User interface change data
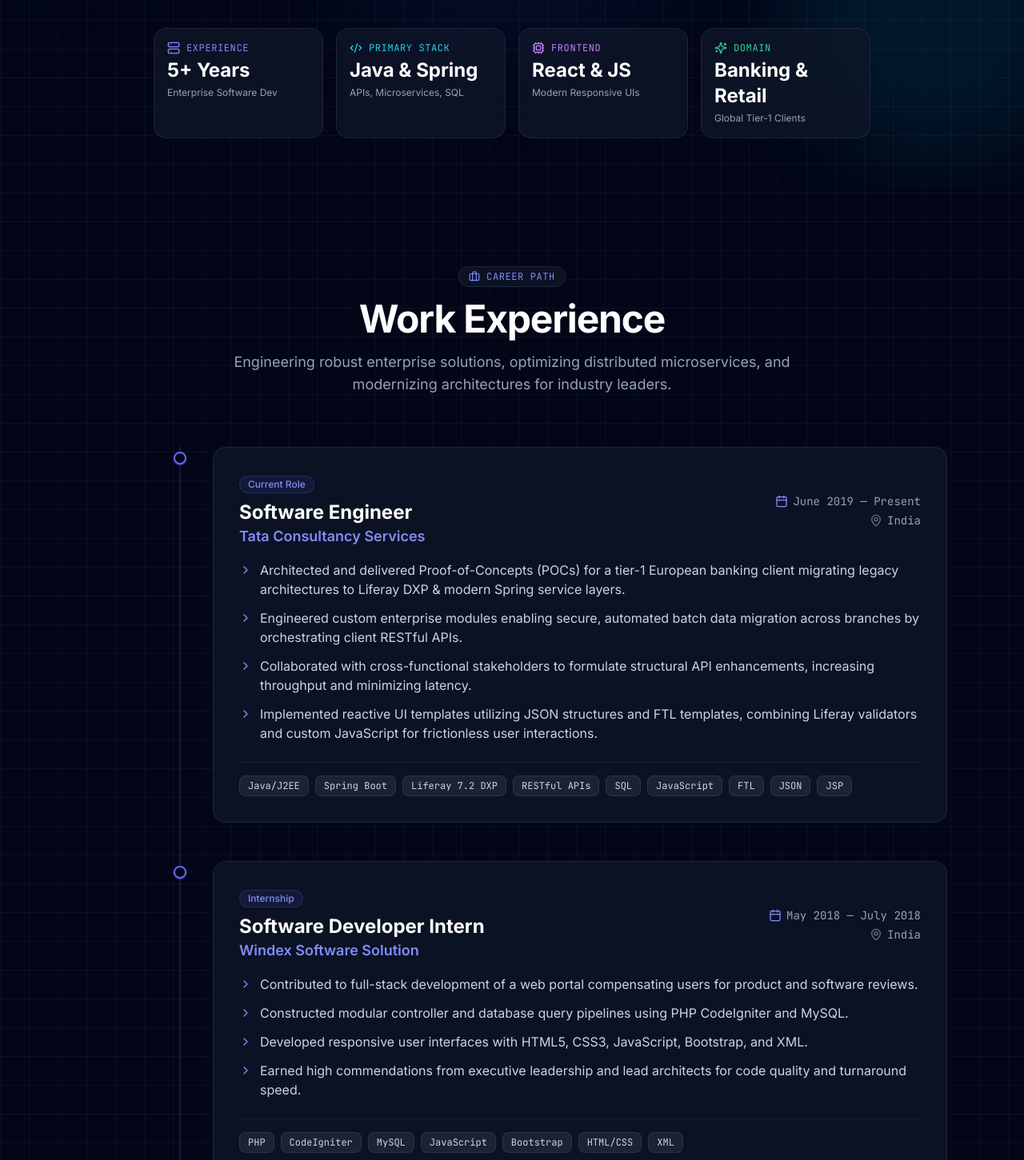
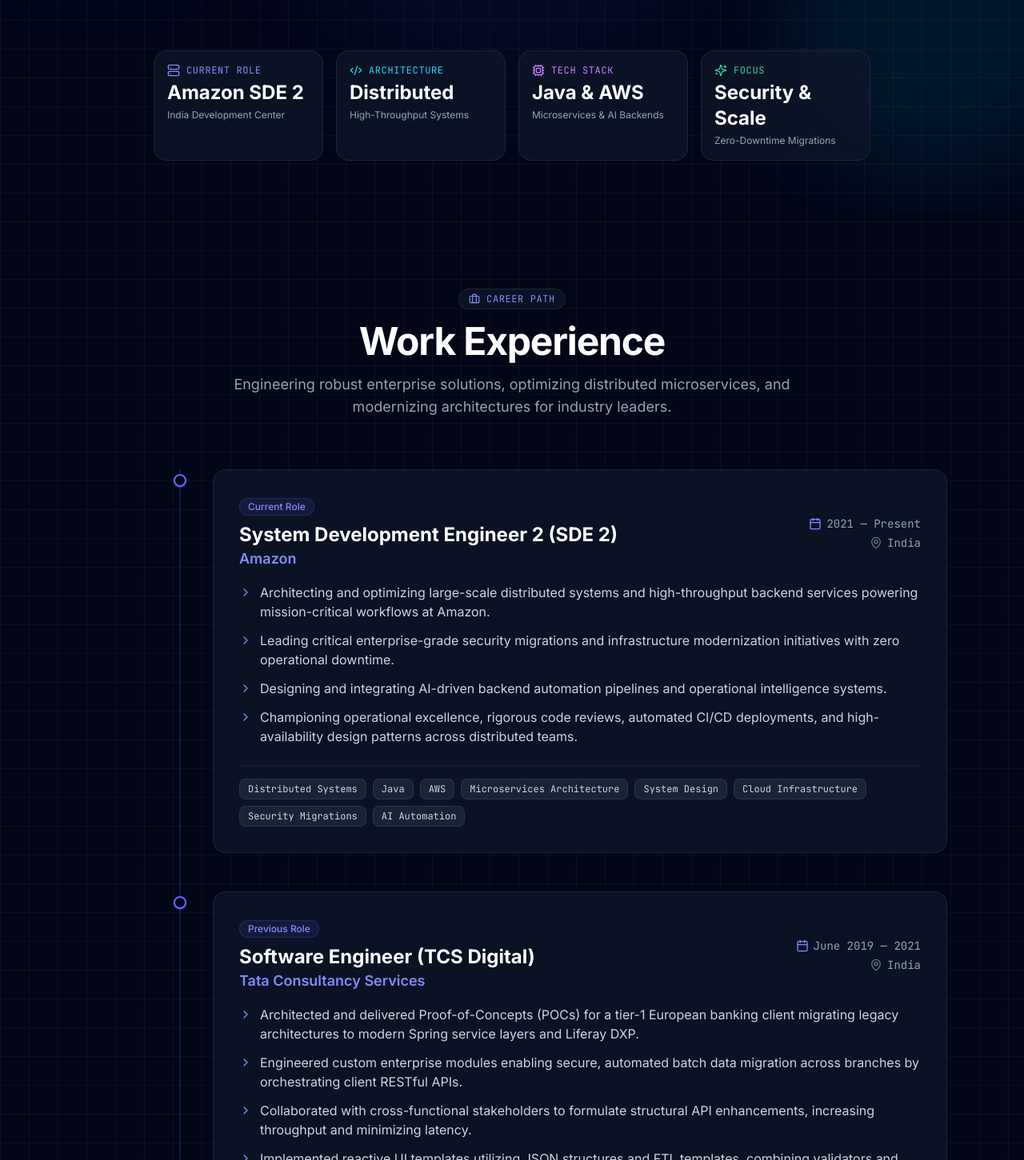
Before and after one commit to 001Abhishek/portfolio, a React (Vite) app: page / in a window 1280 px wide. Shown: the part 659-2110 px from the top of the page at 80% size. Built offline with nearby package versions, Linux system fonts and the light colour scheme.

Commit message:
feat: update experience with Amazon SDE 2 role, distributed systems and cloud achievements

```diff
--- a/src/components/Hero.jsx
+++ b/src/components/Hero.jsx
@@ -101,37 +101,37 @@
           <div className="glass-panel p-4 rounded-2xl border border-slate-800 text-left hover:border-indigo-500/30 transition-colors">
             <div className="flex items-center gap-2 text-indigo-400 mb-1">
               <Server className="w-4 h-4" />
-              <span className="text-xs font-mono uppercase tracking-wider">Experience</span>
+              <span className="text-xs font-mono uppercase tracking-wider">Current Role</span>
             </div>
-            <div className="text-xl sm:text-2xl font-bold text-white">5+ Years</div>
-            <div className="text-xs text-slate-400 mt-1">Enterprise Software Dev</div>
+            <div className="text-xl sm:text-2xl font-bold text-white">Amazon SDE 2</div>
+            <div className="text-xs text-slate-400 mt-1">India Development Center</div>
           </div>
 
           <div className="glass-panel p-4 rounded-2xl border border-slate-800 text-left hover:border-indigo-500/30 transition-colors">
             <div className="flex items-center gap-2 text-cyan-400 mb-1">
               <Code2 className="w-4 h-4" />
-              <span className="text-xs font-mono uppercase tracking-wider">Primary Stack</span>
+              <span className="text-xs font-mono uppercase tracking-wider">Architecture</span>
             </div>
-            <div className="text-xl sm:text-2xl font-bold text-white">Java & Spring</div>
-            <div className="text-xs text-slate-400 mt-1">APIs, Microservices, SQL</div>
+            <div className="text-xl sm:text-2xl font-bold text-white">Distributed</div>
+            <div className="text-xs text-slate-400 mt-1">High-Throughput Systems</div>
           </div>
 
           <div className="glass-panel p-4 rounded-2xl border border-slate-800 text-left hover:border-indigo-500/30 transition-colors">
             <div className="flex items-center gap-2 text-purple-400 mb-1">
               <Cpu className="w-4 h-4" />
-              <span className="text-xs font-mono uppercase tracking-wider">Frontend</span>
+              <span className="text-xs font-mono uppercase tracking-wider">Tech Stack</span>
             </div>
-            <div className="text-xl sm:text-2xl font-bold text-white">React & JS</div>
-            <div className="text-xs text-slate-400 mt-1">Modern Responsive UIs</div>
+            <div className="text-xl sm:text-2xl font-bold text-white">Java & AWS</div>
+            <div className="text-xs text-slate-400 mt-1">Microservices & AI Backends</div>
           </div>
 
           <div className="glass-panel p-4 rounded-2xl border border-slate-800 text-left hover:border-indigo-500/30 transition-colors">
             <div className="flex items-center gap-2 text-emerald-400 mb-1">
               <Sparkles className="w-4 h-4" />
-              <span className="text-xs font-mono uppercase tracking-wider">Domain</span>
+              <span className="text-xs font-mono uppercase tracking-wider">Focus</span>
             </div>
-            <div className="text-xl sm:text-2xl font-bold text-white">Banking & Retail</div>
-            <div className="text-xs text-slate-400 mt-1">Global Tier-1 Clients</div>
+            <div className="text-xl sm:text-2xl font-bold text-white">Security & Scale</div>
+            <div className="text-xs text-slate-400 mt-1">Zero-Downtime Migrations</div>
           </div>
         </div>
       </div>
--- a/src/data/portfolioData.js
+++ b/src/data/portfolioData.js
@@ -1,41 +1,56 @@
 export const portfolioData = {
   personalInfo: {
     name: "Abhishek Sudarshan Pathania",
-    role: "Software Engineer & Full-Stack Developer",
-    currentCompany: "Tata Consultancy Services",
-    location: "Gujarat, India",
+    role: "System Development Engineer 2 (SDE 2)",
+    currentCompany: "Amazon",
+    location: "India",
     email: "aprjaput321@gmail.com",
     github: "https://github.com/001Abhishek",
     linkedin: "https://www.linkedin.com/in/abhishek-s-pathania-095816137/",
     youtube: "https://www.youtube.com/channel/UCpud0pGbrDLfA3g5CnmjYcA/featured",
     resumeUrl: "./AbhishekResume.pdf",
-    shortBio: "Software Developer passionate about crafting resilient backend architectures, scalable APIs, and modern responsive web applications.",
+    shortBio: "System Development Engineer 2 @ Amazon specializing in large-scale distributed systems, mission-critical security migrations, AI-powered backend systems, and cloud-native architectures.",
     aboutBio: [
-      "I am a driven and self-motivated Software Developer with a Bachelor of Science in Computer Science from Gujarat Technological University. Currently contributing to mission-critical enterprise systems at Tata Consultancy Services.",
-      "With a strong foundation in Java, Spring Boot, and modern web technologies, I love designing clean RESTful services, streamlining database transactions, and exploring modern cloud patterns. I continuously strive to elevate my craft, adhere to clean code principles (SOLID, MVC), and share knowledge with the developer community.",
-      "In my free time, I enjoy developing side projects, experimenting with emerging tech stacks, writing technical blogs, and reading."
+      "I am a System Development Engineer 2 (SDE 2) at Amazon (Amazon India Development Center) with a strong foundation in Computer Science Engineering from Gujarat Technological University.",
+      "At Amazon, I focus on engineering resilient distributed systems, driving critical infrastructure and security migrations, and architecting AI-powered backend workflows capable of operating seamlessly at massive global scale.",
+      "Prior to Amazon, I contributed to enterprise banking POCs and high-throughput data migration microservices at Tata Consultancy Services (TCS Digital). I am passionate about system design, performance profiling, clean code architecture (SOLID, MVC), and sharing insights across the engineering community."
     ],
     education: {
-      degree: "Bachelor of Science in Computer Science",
+      degree: "Bachelor of Science in Computer Science & Engineering",
       institution: "Gujarat Technological University",
       period: "2015 — 2019",
-      description: "Focused on Object-Oriented Programming, Data Structures & Algorithms, Database Management Systems, and Software Engineering."
+      description: "Focused on Distributed Systems, Algorithms, Data Structures, Relational Database Management, and Object-Oriented Architecture."
     }
   },
 
   experience: [
     {
-      id: "tcs",
-      company: "Tata Consultancy Services",
-      role: "Software Engineer",
-      period: "June 2019 — Present",
+      id: "amazon",
+      company: "Amazon",
+      role: "System Development Engineer 2 (SDE 2)",
+      period: "2021 — Present",
       location: "India",
       badge: "Current Role",
       highlights: [
-        "Architected and delivered Proof-of-Concepts (POCs) for a tier-1 European banking client migrating legacy architectures to Liferay DXP & modern Spring service layers.",
+        "Architecting and optimizing large-scale distributed systems and high-throughput backend services powering mission-critical workflows at Amazon.",
+        "Leading critical enterprise-grade security migrations and infrastructure modernization initiatives with zero operational downtime.",
+        "Designing and integrating AI-driven backend automation pipelines and operational intelligence systems.",
+        "Championing operational excellence, rigorous code reviews, automated CI/CD deployments, and high-availability design patterns across distributed teams."
+      ],
+      skills: ["Distributed Systems", "Java", "AWS", "Microservices Architecture", "System Design", "Cloud Infrastructure", "Security Migrations", "AI Automation"]
+    },
+    {
+      id: "tcs",
+      company: "Tata Consultancy Services",
+      role: "Software Engineer (TCS Digital)",
+      period: "June 2019 — 2021",
+      location: "India",
+      badge: "Previous Role",
+      highlights: [
+        "Architected and delivered Proof-of-Concepts (POCs) for a tier-1 European banking client migrating legacy architectures to modern Spring service layers and Liferay DXP.",
         "Engineered custom enterprise modules enabling secure, automated batch data migration across branches by orchestrating client RESTful APIs.",
         "Collaborated with cross-functional stakeholders to formulate structural API enhancements, increasing throughput and minimizing latency.",
-        "Implemented reactive UI templates utilizing JSON structures and FTL templates, combining Liferay validators and custom JavaScript for frictionless user interactions."
+        "Implemented reactive UI templates utilizing JSON structures and FTL templates, combining validators and custom JavaScript for frictionless user interactions."
       ],
       skills: ["Java/J2EE", "Spring Boot", "Liferay 7.2 DXP", "RESTful APIs", "SQL", "JavaScript", "FTL", "JSON", "JSP"]
     },
@@ -49,10 +64,9 @@
       highlights: [
         "Contributed to full-stack development of a web portal compensating users for product and software reviews.",
         "Constructed modular controller and database query pipelines using PHP CodeIgniter and MySQL.",
-        "Developed responsive user interfaces with HTML5, CSS3, JavaScript, Bootstrap, and XML.",
-        "Earned high commendations from executive leadership and lead architects for code quality and turnaround speed."
+        "Developed responsive user interfaces with HTML5, CSS3, JavaScript, Bootstrap, and XML."
       ],
-      skills: ["PHP", "CodeIgniter", "MySQL", "JavaScript", "Bootstrap", "HTML/CSS", "XML"]
+      skills: ["PHP", "CodeIgniter", "MySQL", "JavaScript", "Bootstrap", "HTML/CSS"]
     }
   ],
 
@@ -91,14 +105,24 @@
 
   skillCategories: [
     {
+      category: "Distributed Systems & Cloud",
+      skills: [
+        { name: "Distributed Systems", level: "Advanced" },
+        { name: "AWS Cloud", level: "Advanced" },
+        { name: "System Design", level: "Advanced" },
+        { name: "Microservices", level: "Advanced" },
+        { name: "Security Migrations", level: "Advanced" },
+        { name: "AI Backend Automation", level: "Proficient" }
+      ]
+    },
+    {
       category: "Backend & Core",
       skills: [
-        { name: "Java (OOP)", level: "Advanced" },
+        { name: "Java (OOP)", level: "Expert" },
         { name: "Spring Boot", level: "Advanced" },
         { name: "RESTful APIs", level: "Advanced" },
-        { name: "Microservices", level: "Intermediate" },
-        { name: "Data Structures & Algorithms", level: "Proficient" },
-        { name: "Node.js / Express", level: "Intermediate" },
+        { name: "Data Structures & Algorithms", level: "Advanced" },
+        { name: "Node.js / Express", level: "Proficient" },
         { name: "Hibernate / JPA", level: "Proficient" }
       ]
     },
@@ -114,26 +138,14 @@
       ]
     },
     {
-      category: "Databases & Storage",
+      category: "Databases, DevOps & Tools",
       skills: [
-        { name: "MySQL", level: "Advanced" },
-        { name: "PostgreSQL", level: "Proficient" },
-        { name: "MongoDB", level: "Intermediate" },
-        { name: "Query Optimization", level: "Proficient" },
-        { name: "Database Schema Design", level: "Advanced" }
-      ]
-    },
-    {
-      category: "DevOps, Tools & Methods",
-      skills: [
-        { name: "Git & GitHub", level: "Advanced" },
-        { name: "GitHub Actions (CI/CD)", level: "Proficient" },
-        { name: "Docker", level: "Intermediate" },
-        { name: "Jenkins", level: "Intermediate" },
-        { name: "JUnit / Mockito", level: "Proficient" },
-        { name: "SOLID & Design Patterns", level: "Advanced" },
-        { name: "JIRA & Agile", level: "Advanced" },
-        { name: "SonarLint", level: "Proficient" }
+        { name: "MySQL / PostgreSQL", level: "Advanced" },
+        { name: "DynamoDB / NoSQL", level: "Proficient" },
+        { name: "Git & GitHub Actions", level: "Advanced" },
+        { name: "Docker & Containers", level: "Proficient" },
+        { name: "CI/CD & Operational Excellence", level: "Advanced" },
+        { name: "SOLID & Design Patterns", level: "Expert" }
       ]
     }
   ]
```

→ About this exercise: What lines of the preceding data include the string "https"? Pull them out.

→ Final answer:
     github: "https://github.com/001Abhishek",
     linkedin: "https://www.linkedin.com/in/abhishek-s-pathania-095816137/",
     youtube: "https://www.youtube.com/channel/UCpud0pGbrDLfA3g5CnmjYcA/featured",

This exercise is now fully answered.